What this task involves: Wherever a line of the records contains "HTTPS", copy that line.

Records:
_ _ _ _ _ _ _

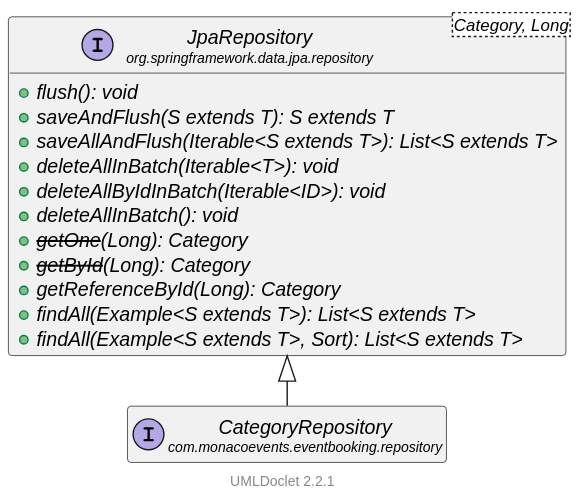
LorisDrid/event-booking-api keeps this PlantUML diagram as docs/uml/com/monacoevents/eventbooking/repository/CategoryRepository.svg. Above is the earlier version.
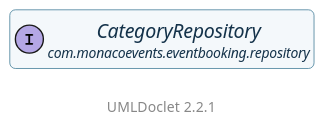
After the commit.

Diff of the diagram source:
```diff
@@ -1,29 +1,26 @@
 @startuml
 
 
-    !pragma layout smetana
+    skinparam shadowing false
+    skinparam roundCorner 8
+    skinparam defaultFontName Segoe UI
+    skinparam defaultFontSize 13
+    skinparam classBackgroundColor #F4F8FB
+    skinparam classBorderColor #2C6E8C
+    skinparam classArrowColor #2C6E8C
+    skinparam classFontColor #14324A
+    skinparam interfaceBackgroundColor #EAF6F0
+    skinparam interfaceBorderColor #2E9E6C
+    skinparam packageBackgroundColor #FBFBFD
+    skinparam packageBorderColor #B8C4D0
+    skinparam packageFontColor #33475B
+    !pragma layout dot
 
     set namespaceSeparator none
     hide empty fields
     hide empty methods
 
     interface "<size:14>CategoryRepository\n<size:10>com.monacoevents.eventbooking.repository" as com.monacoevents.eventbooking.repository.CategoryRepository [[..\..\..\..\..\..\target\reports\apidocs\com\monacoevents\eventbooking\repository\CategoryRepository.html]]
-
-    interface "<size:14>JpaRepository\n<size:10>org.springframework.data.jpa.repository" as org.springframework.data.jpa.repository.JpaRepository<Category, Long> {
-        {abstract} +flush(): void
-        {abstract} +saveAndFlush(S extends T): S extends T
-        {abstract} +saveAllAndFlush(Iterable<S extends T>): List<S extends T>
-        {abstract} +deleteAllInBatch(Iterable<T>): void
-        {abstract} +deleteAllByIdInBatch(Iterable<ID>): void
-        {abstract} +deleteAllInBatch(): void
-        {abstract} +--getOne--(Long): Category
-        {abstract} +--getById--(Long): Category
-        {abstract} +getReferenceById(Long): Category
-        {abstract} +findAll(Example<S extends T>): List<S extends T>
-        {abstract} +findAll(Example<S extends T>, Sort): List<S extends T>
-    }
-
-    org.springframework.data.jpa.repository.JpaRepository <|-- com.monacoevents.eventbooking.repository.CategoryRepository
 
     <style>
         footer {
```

_ _ _ _ _ _ _

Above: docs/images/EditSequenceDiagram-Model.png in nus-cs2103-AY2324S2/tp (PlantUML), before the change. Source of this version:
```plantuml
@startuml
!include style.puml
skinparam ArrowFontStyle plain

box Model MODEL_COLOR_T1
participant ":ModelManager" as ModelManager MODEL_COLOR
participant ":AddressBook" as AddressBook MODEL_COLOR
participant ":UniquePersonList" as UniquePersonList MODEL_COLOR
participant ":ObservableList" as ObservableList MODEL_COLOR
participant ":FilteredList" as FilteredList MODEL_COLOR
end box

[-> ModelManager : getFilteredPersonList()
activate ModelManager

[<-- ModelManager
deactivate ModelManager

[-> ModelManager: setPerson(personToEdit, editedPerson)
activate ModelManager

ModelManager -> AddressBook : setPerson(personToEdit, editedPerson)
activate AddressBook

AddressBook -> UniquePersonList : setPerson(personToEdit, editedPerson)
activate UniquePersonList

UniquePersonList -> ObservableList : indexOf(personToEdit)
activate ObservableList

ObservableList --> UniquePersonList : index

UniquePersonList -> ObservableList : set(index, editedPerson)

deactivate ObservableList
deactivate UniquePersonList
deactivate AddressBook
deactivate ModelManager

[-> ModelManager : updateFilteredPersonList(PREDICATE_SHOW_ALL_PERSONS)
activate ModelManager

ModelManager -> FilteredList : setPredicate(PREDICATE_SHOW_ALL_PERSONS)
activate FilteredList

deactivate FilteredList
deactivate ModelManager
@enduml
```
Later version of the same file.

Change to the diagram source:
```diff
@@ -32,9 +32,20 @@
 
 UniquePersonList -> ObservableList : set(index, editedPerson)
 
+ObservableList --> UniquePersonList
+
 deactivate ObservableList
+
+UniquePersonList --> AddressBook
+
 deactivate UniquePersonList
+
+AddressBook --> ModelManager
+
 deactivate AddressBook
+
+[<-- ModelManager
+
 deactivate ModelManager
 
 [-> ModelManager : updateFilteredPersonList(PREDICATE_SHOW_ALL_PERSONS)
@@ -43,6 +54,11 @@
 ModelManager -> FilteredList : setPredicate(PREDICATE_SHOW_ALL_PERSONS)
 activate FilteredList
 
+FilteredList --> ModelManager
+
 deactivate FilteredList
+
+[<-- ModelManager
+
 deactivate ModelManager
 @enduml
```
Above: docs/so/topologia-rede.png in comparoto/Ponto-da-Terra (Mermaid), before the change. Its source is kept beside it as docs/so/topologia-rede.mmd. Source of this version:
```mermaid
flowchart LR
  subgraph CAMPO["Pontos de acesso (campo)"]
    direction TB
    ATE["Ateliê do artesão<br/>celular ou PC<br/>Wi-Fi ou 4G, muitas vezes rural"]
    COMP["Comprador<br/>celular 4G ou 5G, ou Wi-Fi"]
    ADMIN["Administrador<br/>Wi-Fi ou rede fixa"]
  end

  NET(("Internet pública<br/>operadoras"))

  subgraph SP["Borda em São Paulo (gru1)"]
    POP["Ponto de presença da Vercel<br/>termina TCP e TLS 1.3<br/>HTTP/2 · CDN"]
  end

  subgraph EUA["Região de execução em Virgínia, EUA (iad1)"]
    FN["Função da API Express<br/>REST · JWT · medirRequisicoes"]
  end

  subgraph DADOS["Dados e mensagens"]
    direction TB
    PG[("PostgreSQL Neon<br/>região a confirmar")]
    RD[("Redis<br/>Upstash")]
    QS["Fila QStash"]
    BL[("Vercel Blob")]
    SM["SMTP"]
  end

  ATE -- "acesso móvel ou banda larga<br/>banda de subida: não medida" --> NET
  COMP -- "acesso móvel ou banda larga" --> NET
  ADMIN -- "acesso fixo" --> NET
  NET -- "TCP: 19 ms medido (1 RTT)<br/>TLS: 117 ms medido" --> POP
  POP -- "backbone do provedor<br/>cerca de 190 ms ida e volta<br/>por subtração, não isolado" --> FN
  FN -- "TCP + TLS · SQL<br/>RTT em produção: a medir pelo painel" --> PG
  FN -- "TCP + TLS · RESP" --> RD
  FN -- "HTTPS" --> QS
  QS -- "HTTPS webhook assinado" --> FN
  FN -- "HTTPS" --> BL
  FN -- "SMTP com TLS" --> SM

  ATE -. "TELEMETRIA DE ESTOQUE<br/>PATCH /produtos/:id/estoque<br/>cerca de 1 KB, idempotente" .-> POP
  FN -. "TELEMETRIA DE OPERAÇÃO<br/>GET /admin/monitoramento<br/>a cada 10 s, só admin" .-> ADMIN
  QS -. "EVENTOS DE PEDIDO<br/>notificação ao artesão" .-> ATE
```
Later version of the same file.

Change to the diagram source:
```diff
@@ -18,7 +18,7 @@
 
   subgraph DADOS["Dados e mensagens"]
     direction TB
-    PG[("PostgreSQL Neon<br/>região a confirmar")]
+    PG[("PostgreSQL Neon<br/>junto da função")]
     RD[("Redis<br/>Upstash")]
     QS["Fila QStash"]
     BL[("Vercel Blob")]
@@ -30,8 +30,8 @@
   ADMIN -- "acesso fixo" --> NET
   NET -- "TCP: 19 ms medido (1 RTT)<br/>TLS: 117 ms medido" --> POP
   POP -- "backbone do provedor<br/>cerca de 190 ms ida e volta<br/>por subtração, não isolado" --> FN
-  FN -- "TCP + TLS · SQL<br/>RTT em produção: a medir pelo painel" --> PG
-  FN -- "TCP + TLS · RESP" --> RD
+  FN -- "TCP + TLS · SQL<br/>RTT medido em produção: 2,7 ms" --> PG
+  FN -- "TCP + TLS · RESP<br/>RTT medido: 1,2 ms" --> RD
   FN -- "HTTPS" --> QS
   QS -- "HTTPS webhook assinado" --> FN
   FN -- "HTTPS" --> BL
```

_ _ _ _ _ _ _

Exercise solution:
  FN -- "HTTPS" --> QS
  QS -- "HTTPS webhook assinado" --> FN
  FN -- "HTTPS" --> BL
   FN -- "HTTPS" --> QS
   QS -- "HTTPS webhook assinado" --> FN
   FN -- "HTTPS" --> BL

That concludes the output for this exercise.